TASK GOAL
What is needed is a verbatim copy of the data, minus the pictures.

(Before-and-after change data)
Segment Open

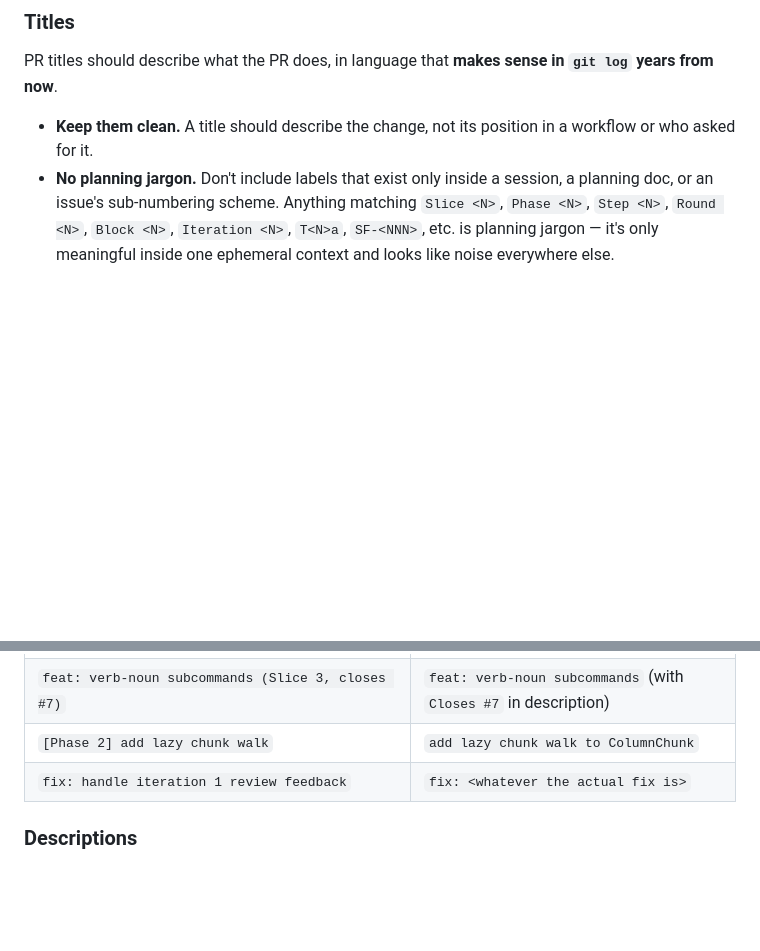
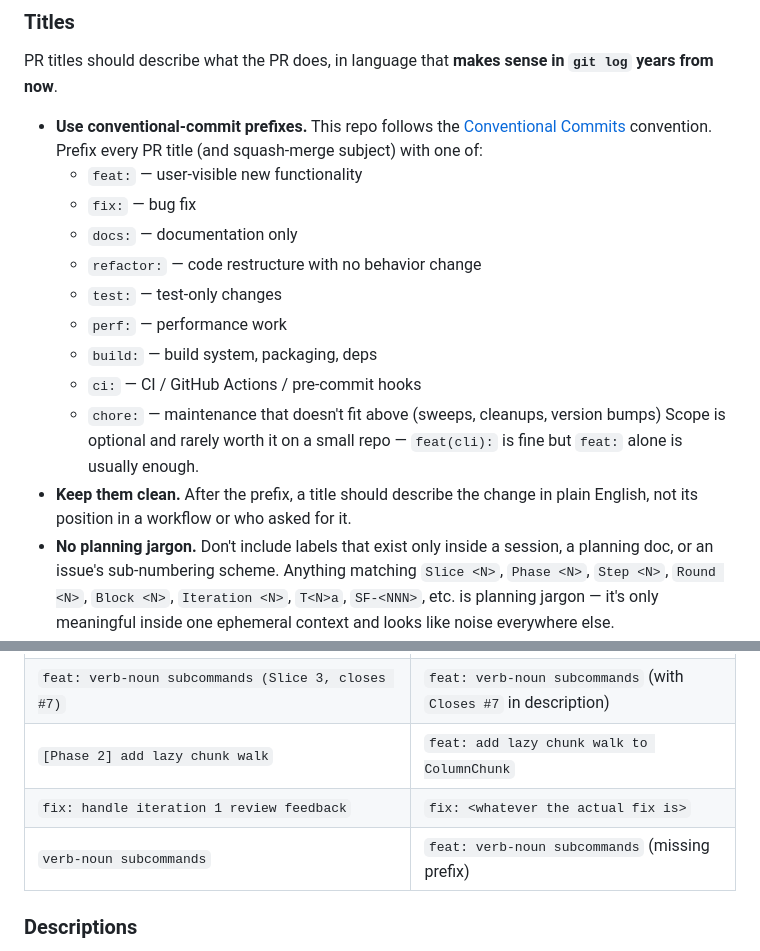
Before and after one commit to clee704/parquet-analyzer, a Markdown page: CONTRIBUTING.md, 2 parts joined by grey strips. Drawn GitHub-style; blank space fills up the shorter version.

Commit message:
docs: document conventional-commit convention in CONTRIBUTING
Adds a 'Use conventional-commit prefixes' bullet listing the actual
types this repo uses (feat / fix / docs / refactor / test / perf /
build / ci / chore) per existing git log.

Fixes the example table — line 32's 'Prefer' column was the only one
missing a prefix, accidentally implying prefixes are optional. Now
reads `feat: add lazy chunk walk to ColumnChunk`, consistent with
the other rows. Added a fifth row showing a missing-prefix case
explicitly.

Caught in PR #22 review (discussion_r3322395162) — the convention
existed in practice but wasn't written down anywhere, which is
exactly what this doc is meant to fix.

```diff
--- a/CONTRIBUTING.md
+++ b/CONTRIBUTING.md
@@ -11,8 +11,25 @@ humans and AI agents alike.
 PR titles should describe what the PR does, in language that
 **makes sense in `git log` years from now**.
 
-- **Keep them clean.** A title should describe the change, not its
-  position in a workflow or who asked for it.
+- **Use conventional-commit prefixes.** This repo follows the
+  [Conventional Commits](https://www.conventionalcommits.org/)
+  convention. Prefix every PR title (and squash-merge subject) with
+  one of:
+  - `feat:` — user-visible new functionality
+  - `fix:` — bug fix
+  - `docs:` — documentation only
+  - `refactor:` — code restructure with no behavior change
+  - `test:` — test-only changes
+  - `perf:` — performance work
+  - `build:` — build system, packaging, deps
+  - `ci:` — CI / GitHub Actions / pre-commit hooks
+  - `chore:` — maintenance that doesn't fit above (sweeps, cleanups,
+    version bumps)
+  Scope is optional and rarely worth it on a small repo —
+  `feat(cli):` is fine but `feat:` alone is usually enough.
+- **Keep them clean.** After the prefix, a title should describe
+  the change in plain English, not its position in a workflow or
+  who asked for it.
 - **No planning jargon.** Don't include labels that exist only
   inside a session, a planning doc, or an issue's sub-numbering
   scheme. Anything matching `Slice <N>`, `Phase <N>`, `Step <N>`,
@@ -29,8 +46,9 @@ PR titles should describe what the PR does, in language that
 |---|---|
 | `docs: tree-schema v0 — footer-layer kind catalog (Slice 4a foundation)` | `docs: tree-schema v0 — footer-layer kind catalog` |
 | `feat: verb-noun subcommands (Slice 3, closes #7)` | `feat: verb-noun subcommands` (with `Closes #7` in description) |
-| `[Phase 2] add lazy chunk walk` | `add lazy chunk walk to ColumnChunk` |
+| `[Phase 2] add lazy chunk walk` | `feat: add lazy chunk walk to ColumnChunk` |
 | `fix: handle iteration 1 review feedback` | `fix: <whatever the actual fix is>` |
+| `verb-noun subcommands` | `feat: verb-noun subcommands` (missing prefix) |
 
 ### Descriptions
 
```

Segment Closed

YOUR RESPONSE
Before and after one commit to clee704/parquet-analyzer, a Markdown page: CONTRIBUTING.md, 2 parts joined by grey strips. Drawn GitHub-style; blank space fills up the shorter version.

Commit message:
docs: document conventional-commit convention in CONTRIBUTING
Adds a 'Use conventional-commit prefixes' bullet listing the actual
types this repo uses (feat / fix / docs / refactor / test / perf /
build / ci / chore) per existing git log.

Fixes the example table — line 32's 'Prefer' column was the only one
missing a prefix, accidentally implying prefixes are optional. Now
reads `feat: add lazy chunk walk to ColumnChunk`, consistent with
the other rows. Added a fifth row showing a missing-prefix case
explicitly.

Caught in PR #22 review (discussion_r3322395162) — the convention
existed in practice but wasn't written down anywhere, which is
exactly what this doc is meant to fix.

```diff
--- a/CONTRIBUTING.md
+++ b/CONTRIBUTING.md
@@ -11,8 +11,25 @@ humans and AI agents alike.
 PR titles should describe what the PR does, in language that
 **makes sense in `git log` years from now**.
 
-- **Keep them clean.** A title should describe the change, not its
-  position in a workflow or who asked for it.
+- **Use conventional-commit prefixes.** This repo follows the
+  [Conventional Commits](https://www.conventionalcommits.org/)
+  convention. Prefix every PR title (and squash-merge subject) with
+  one of:
+  - `feat:` — user-visible new functionality
+  - `fix:` — bug fix
+  - `docs:` — documentation only
+  - `refactor:` — code restructure with no behavior change
+  - `test:` — test-only changes
+  - `perf:` — performance work
+  - `build:` — build system, packaging, deps
+  - `ci:` — CI / GitHub Actions / pre-commit hooks
+  - `chore:` — maintenance that doesn't fit above (sweeps, cleanups,
+    version bumps)
+  Scope is optional and rarely worth it on a small repo —
+  `feat(cli):` is fine but `feat:` alone is usually enough.
+- **Keep them clean.** After the prefix, a title should describe
+  the change in plain English, not its position in a workflow or
+  who asked for it.
 - **No planning jargon.** Don't include labels that exist only
   inside a session, a planning doc, or an issue's sub-numbering
   scheme. Anything matching `Slice <N>`, `Phase <N>`, `Step <N>`,
@@ -29,8 +46,9 @@ PR titles should describe what the PR does, in language that
 |---|---|
 | `docs: tree-schema v0 — footer-layer kind catalog (Slice 4a foundation)` | `docs: tree-schema v0 — footer-layer kind catalog` |
 | `feat: verb-noun subcommands (Slice 3, closes #7)` | `feat: verb-noun subcommands` (with `Closes #7` in description) |
-| `[Phase 2] add lazy chunk walk` | `add lazy chunk walk to ColumnChunk` |
+| `[Phase 2] add lazy chunk walk` | `feat: add lazy chunk walk to ColumnChunk` |
 | `fix: handle iteration 1 review feedback` | `fix: <whatever the actual fix is>` |
+| `verb-noun subcommands` | `feat: verb-noun subcommands` (missing prefix) |
 
 ### Descriptions
 
```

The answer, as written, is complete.